Patients with lithium nephropathy exhibit diabetes insipidus but this disorder may not always be due to lithium. Therefore it is important to differentiate between lithium nephropathy and diabetes insipidus that arises due to other causes. Compulsive behavior relating to excessive water intake (sometimes referred to as aquaholics), low protein or low sodium diets and pregnancy can also cause the symptoms of nephrogenic diabetes insipidus. The symptoms may also be seen as a result of overdosing with other drugs in attempted suicide.
How is lithium nephropathy diagnosed?

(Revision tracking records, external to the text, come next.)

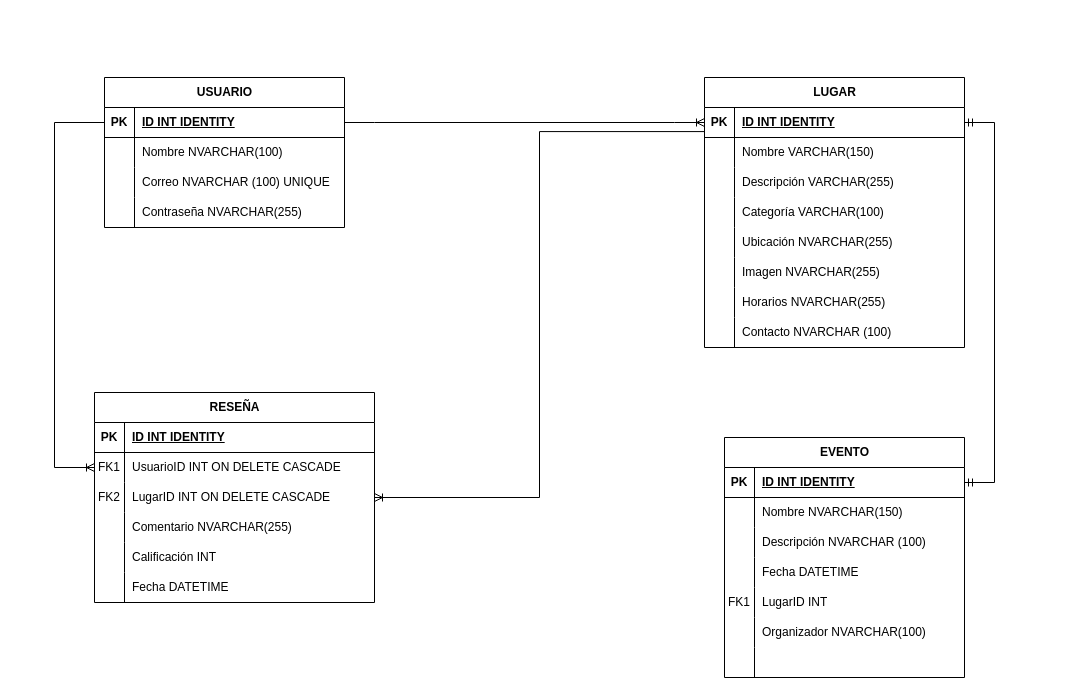
Cat0428/Ingenier-a-Software-2 keeps this draw.io diagram as Buenas Practicas/Segunda Parte Diseño del software/DBMedellinTurismo.drawio. Above is the earlier version. Source tidied: cells renumbered, new cells numbered last; positions are measured from the earlier drawing's top-left corner, leaving out a move shared by most shapes. Both pictures are drawn from the tidied source at 100%, with x=0, y=0 at pixel (54, 77).
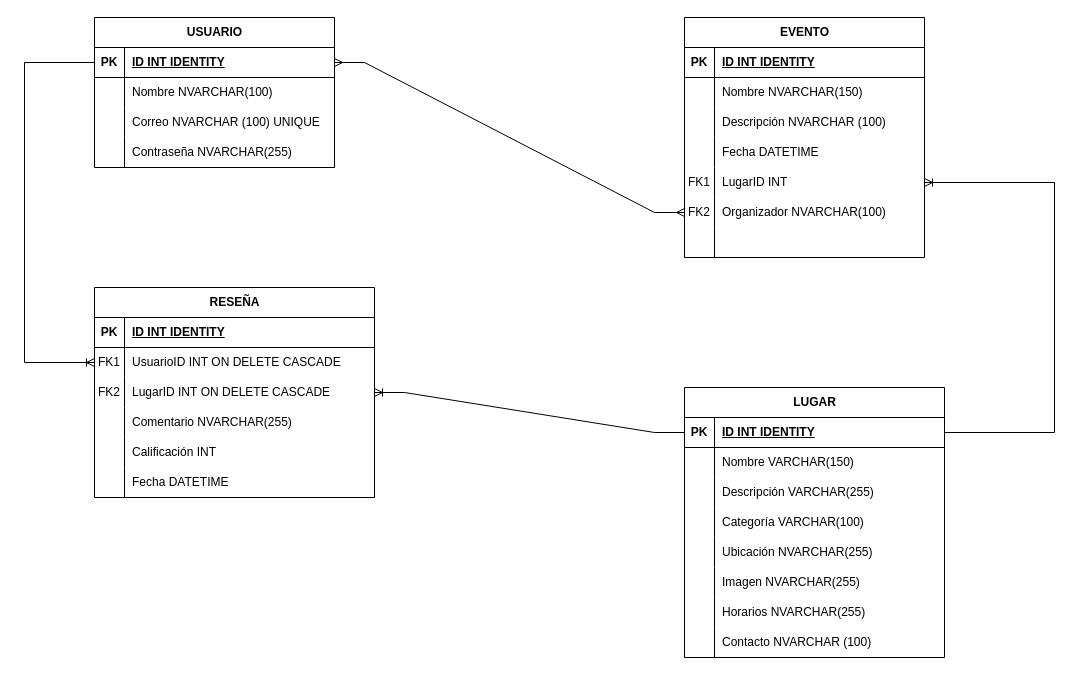
The same page after the edit.

Unchanged cells that the change refers to:
```xml
<mxCell id="3" style="shape=tableRow;horizontal=0;startSize=0;swimlaneHead=0;swimlaneBody=0;fillColor=none;points=[[0,0.5],[1,0.5]];portConstraint=eastwest;top=0;left=0;right=0;bottom=1;" parent="2" vertex="1">
  <mxGeometry y="30" width="260" height="30" as="geometry" />
</mxCell>
<mxCell id="28" style="shape=tableRow;horizontal=0;startSize=0;swimlaneHead=0;swimlaneBody=0;fillColor=none;points=[[0,0.5],[1,0.5]];portConstraint=eastwest;top=0;left=0;right=0;bottom=1;" parent="27" vertex="1">
  <mxGeometry y="30" width="240" height="30" as="geometry" />
</mxCell>
<mxCell id="44" style="shape=tableRow;horizontal=0;startSize=0;swimlaneHead=0;swimlaneBody=0;fillColor=none;points=[[0,0.5],[1,0.5]];portConstraint=eastwest;top=0;left=0;right=0;bottom=0;" parent="40" vertex="1">
  <mxGeometry y="60" width="280" height="30" as="geometry" />
</mxCell>
<mxCell id="47" style="shape=tableRow;horizontal=0;startSize=0;swimlaneHead=0;swimlaneBody=0;fillColor=none;points=[[0,0.5],[1,0.5]];portConstraint=eastwest;top=0;left=0;right=0;bottom=0;" parent="40" vertex="1">
  <mxGeometry y="90" width="280" height="30" as="geometry" />
</mxCell>
<mxCell id="60" style="shape=tableRow;horizontal=0;startSize=0;swimlaneHead=0;swimlaneBody=0;fillColor=none;points=[[0,0.5],[1,0.5]];portConstraint=eastwest;top=0;left=0;right=0;bottom=1;" parent="59" vertex="1">
  <mxGeometry y="30" width="240" height="30" as="geometry" />
</mxCell>
<mxCell id="72" style="shape=tableRow;horizontal=0;startSize=0;swimlaneHead=0;swimlaneBody=0;fillColor=none;points=[[0,0.5],[1,0.5]];portConstraint=eastwest;top=0;left=0;right=0;bottom=0;" parent="59" vertex="1">
  <mxGeometry y="150" width="240" height="30" as="geometry" />
</mxCell>
<mxCell id="75" style="shape=tableRow;horizontal=0;startSize=0;swimlaneHead=0;swimlaneBody=0;fillColor=none;points=[[0,0.5],[1,0.5]];portConstraint=eastwest;top=0;left=0;right=0;bottom=0;" parent="59" vertex="1">
  <mxGeometry y="180" width="240" height="30" as="geometry" />
</mxCell>
```

The edit, as a diff of the source:
```diff
@@
     <mxCell id="2" value="LUGAR" style="shape=table;startSize=30;childLayout=tableLayout;rowLines=0;fontStyle=1;align=center;html=1;" parent="1" vertex="1">
-      <mxGeometry x="650" width="260" height="270" as="geometry" />
+      <mxGeometry x="630" y="310" width="260" height="270" as="geometry" />
     </mxCell>
@@
     <mxCell id="27" value="USUARIO" style="shape=table;startSize=30;childLayout=tableLayout;rowLines=0;fontStyle=1;align=center;html=1;" parent="1" vertex="1">
-      <mxGeometry x="50" width="240" height="150" as="geometry" />
+      <mxGeometry x="40" y="-60" width="240" height="150" as="geometry" />
     </mxCell>
@@
     <mxCell id="40" value="RESEÑA" style="shape=table;startSize=30;childLayout=tableLayout;rowLines=0;fontStyle=1;align=center;html=1;" parent="1" vertex="1">
-      <mxGeometry x="40" y="315" width="280" height="210" as="geometry" />
+      <mxGeometry x="40" y="210" width="280" height="210" as="geometry" />
     </mxCell>
@@
     <mxCell id="59" value="EVENTO" style="shape=table;startSize=30;childLayout=tableLayout;rowLines=0;fontStyle=1;align=center;html=1;" parent="1" vertex="1">
-      <mxGeometry x="670" y="360" width="240" height="240" as="geometry" />
+      <mxGeometry x="630" y="-60" width="240" height="240" as="geometry" />
     </mxCell>
@@
-    <mxCell id="81" style="edgeStyle=entityRelationEdgeStyle;fontSize=12;html=1;endArrow=ERoneToMany;rounded=0;exitX=1;exitY=0.5;exitDx=0;exitDy=0;entryX=0;entryY=0.5;entryDx=0;entryDy=0;" parent="1" edge="1" source="28" target="3">
-      <mxGeometry relative="1" as="geometry" />
-    </mxCell>
+    <mxCell id="83" style="edgeStyle=elbowEdgeStyle;fontSize=12;html=1;endArrow=ERoneToMany;rounded=0;exitX=0;exitY=0.5;exitDx=0;exitDy=0;entryX=0;entryY=0.5;entryDx=0;entryDy=0;" parent="1" edge="1" source="28" target="44">
+      <mxGeometry relative="1" as="geometry">
+        <Array as="points">
+          <mxPoint x="-30" y="170" />
+        </Array>
+      </mxGeometry>
+    </mxCell>
-    <mxCell id="82" style="edgeStyle=elbowEdgeStyle;fontSize=12;html=1;endArrow=ERoneToMany;rounded=0;exitX=0;exitY=0.803;exitDx=0;exitDy=0;exitPerimeter=0;entryX=1;entryY=0.5;entryDx=0;entryDy=0;" parent="1" edge="1" source="3" target="47">
+    <mxCell id="82" style="edgeStyle=entityRelationEdgeStyle;fontSize=12;html=1;endArrow=ERoneToMany;rounded=0;exitX=0;exitY=0.5;exitDx=0;exitDy=0;entryX=1;entryY=0.5;entryDx=0;entryDy=0;" parent="1" edge="1" source="3" target="47">
       <mxGeometry relative="1" as="geometry" />
     </mxCell>
-    <mxCell id="83" style="edgeStyle=elbowEdgeStyle;fontSize=12;html=1;endArrow=ERoneToMany;rounded=0;entryX=0;entryY=0.5;entryDx=0;entryDy=0;" parent="1" edge="1" source="28" target="44">
-      <mxGeometry relative="1" as="geometry">
-        <Array as="points">
-          <mxPoint y="210" />
-        </Array>
-      </mxGeometry>
-    </mxCell>
-    <mxCell id="84" style="edgeStyle=entityRelationEdgeStyle;fontSize=12;html=1;endArrow=ERmandOne;startArrow=ERmandOne;rounded=0;entryX=1;entryY=0.5;entryDx=0;entryDy=0;exitX=1;exitY=0.5;exitDx=0;exitDy=0;" parent="1" edge="1" source="3" target="60">
-      <mxGeometry relative="1" as="geometry" />
-    </mxCell>
+    <mxCell id="85" style="edgeStyle=elbowEdgeStyle;fontSize=12;html=1;endArrow=ERoneToMany;rounded=0;exitX=1;exitY=0.5;exitDx=0;exitDy=0;entryX=1;entryY=0.5;entryDx=0;entryDy=0;" parent="1" edge="1" source="3" target="72">
+      <mxGeometry relative="1" as="geometry">
+        <Array as="points">
+          <mxPoint x="1000" y="230" />
+        </Array>
+      </mxGeometry>
+    </mxCell>
+    <mxCell id="86" value="FK2" style="shape=partialRectangle;fillColor=none;top=0;left=0;bottom=0;right=0;overflow=hidden;whiteSpace=wrap;html=1;" parent="1" vertex="1">
+      <mxGeometry x="630" y="120" width="30" height="30" as="geometry" />
+    </mxCell>
+    <mxCell id="87" style="edgeStyle=entityRelationEdgeStyle;fontSize=12;html=1;endArrow=ERmany;startArrow=ERmany;rounded=0;exitX=1;exitY=0.5;exitDx=0;exitDy=0;" parent="1" edge="1" source="28" target="75">
+      <mxGeometry relative="1" as="geometry" />
+    </mxCell>
```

Lithium nephropathy should be suspected when the symptoms are present in patients with a history of lithium use. It should be confirmed with blood tests that indicate therapeutic levels of lithium in the circulation or very high levels associated with lithium toxicity. The absence of these findings should prompt further investigations to identify the cause of the the symptoms which is usually a result of diabetes insipidus. This may include blood tests, imaging studies and ECG (electrocardiogram). A water deprivation test and vasopressin challenge may be conducted to confirm diabetes insipidus. Toxicology screens should also be conducted to identify the presence of other drugs or poisons in the circulation, especially for patients who attempted suicide.
What is the treatment for lithium nephropathy?
The first measures in the treatment of lithium nephropathy is to restore the fluid levels. This may require IV administration of fluids in severe cases along with dialysis. Lithium should be temporarily discontinued in acute cases and may warrant permanent cessation of lithium therapy in chronic nephropathy. Various drugs may be used to hasten lithium excretion from the body and restore water and electrolyte levels.These drugs are short term measures and ultimately the goal of treatment is to restore normal kidney function.
- Thiazide diuretics reduce lithium reabsorption and may also reduce sodium retention in patients with hypernatremia.
- Nonsteroidal anti-inflammatory drugs (NSAIDs) is used in the short term to increase water resorption.
- Painkillers (analgesics) should be avoided completely as it can lead to analgesic nephropathy.
In most instances lithium nephropathy is reversible. However, it may persist for even years after discontinuing lithium. Although lithium may have to be permanently discontinued, it should replaced with appropriate medication for the continued management of the underlying psychiatric disorder.